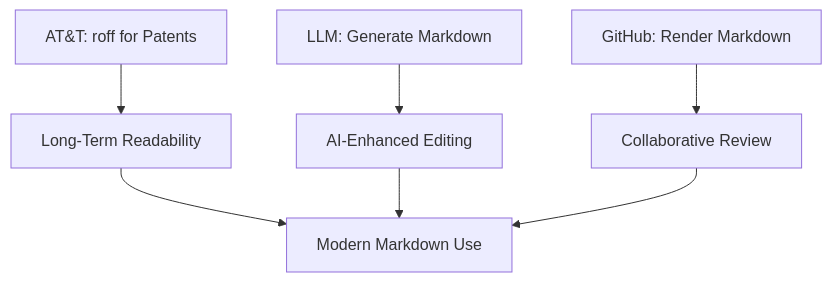
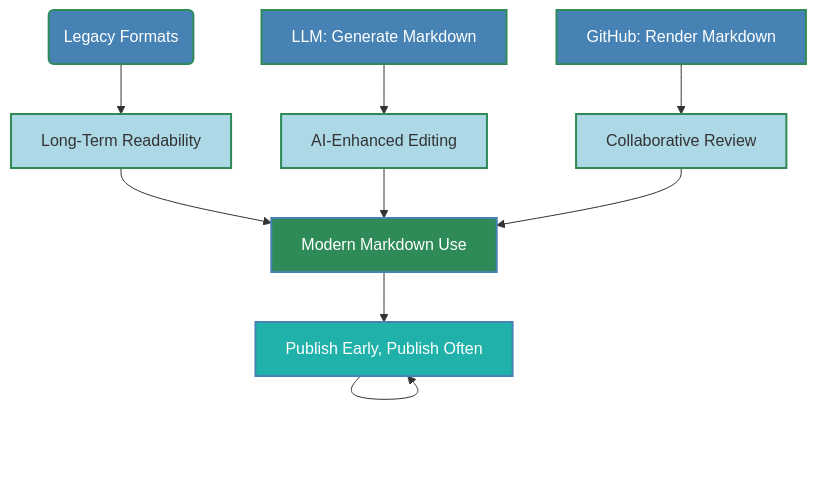
Before and after one commit to buckeye43210/markdown-to-snowkb: the first of 4 diagrams in README.md, drawn with Mermaid. The commit also changed other lines of this file and 1 other file, not shown here.

````diff
--- a/README.md
+++ b/README.md
@@ -51,9 +48,20 @@
 ```mermaid
 graph TD
-    A[AT&T: roff for Patents] --> B[Long-Term Readability]
-    C[LLM: Generate Markdown] --> D[AI-Enhanced Editing]
+    A(Legacy Formats)          --> B[Long-Term Readability]
+    C[LLM: Generate Markdown]  --> D[AI-Enhanced Editing]
     E[GitHub: Render Markdown] --> F[Collaborative Review]
     B --> G[Modern Markdown Use]
     D --> G
     F --> G
+    G --> H[Publish Early, Publish Often]
+    H --> H
+    
+    style A fill:#4682B4,stroke:#2E8B57,stroke-width:2px,color:#FFFFFF
+    style B fill:#ADD8E6,stroke:#2E8B57,stroke-width:2px
+    style C fill:#4682B4,stroke:#2E8B57,stroke-width:2px,color:#FFFFFF
+    style D fill:#ADD8E6,stroke:#2E8B57,stroke-width:2px
+    style E fill:#4682B4,stroke:#2E8B57,stroke-width:2px,color:#FFFFFF
+    style F fill:#ADD8E6,stroke:#2E8B57,stroke-width:2px
+    style G fill:#2E8B57,stroke:#4682B4,stroke-width:2px,color:#FFFFFF
+    style H fill:#20B2AA,stroke:#4682B4,stroke-width:2px,color:#FFFFFF
 ```
````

__________________________________________________

The reply should reproduce every entry above word for word and contain no pictures.

Before and after one commit to buckeye43210/markdown-to-snowkb: the first of 4 diagrams in README.md, drawn with Mermaid. The commit also changed other lines of this file and 1 other file, not shown here.

````diff
--- a/README.md
+++ b/README.md
@@ -51,9 +48,20 @@
 ```mermaid
 graph TD
-    A[AT&T: roff for Patents] --> B[Long-Term Readability]
-    C[LLM: Generate Markdown] --> D[AI-Enhanced Editing]
+    A(Legacy Formats)          --> B[Long-Term Readability]
+    C[LLM: Generate Markdown]  --> D[AI-Enhanced Editing]
     E[GitHub: Render Markdown] --> F[Collaborative Review]
     B --> G[Modern Markdown Use]
     D --> G
     F --> G
+    G --> H[Publish Early, Publish Often]
+    H --> H
+    
+    style A fill:#4682B4,stroke:#2E8B57,stroke-width:2px,color:#FFFFFF
+    style B fill:#ADD8E6,stroke:#2E8B57,stroke-width:2px
+    style C fill:#4682B4,stroke:#2E8B57,stroke-width:2px,color:#FFFFFF
+    style D fill:#ADD8E6,stroke:#2E8B57,stroke-width:2px
+    style E fill:#4682B4,stroke:#2E8B57,stroke-width:2px,color:#FFFFFF
+    style F fill:#ADD8E6,stroke:#2E8B57,stroke-width:2px
+    style G fill:#2E8B57,stroke:#4682B4,stroke-width:2px,color:#FFFFFF
+    style H fill:#20B2AA,stroke:#4682B4,stroke-width:2px,color:#FFFFFF
 ```
````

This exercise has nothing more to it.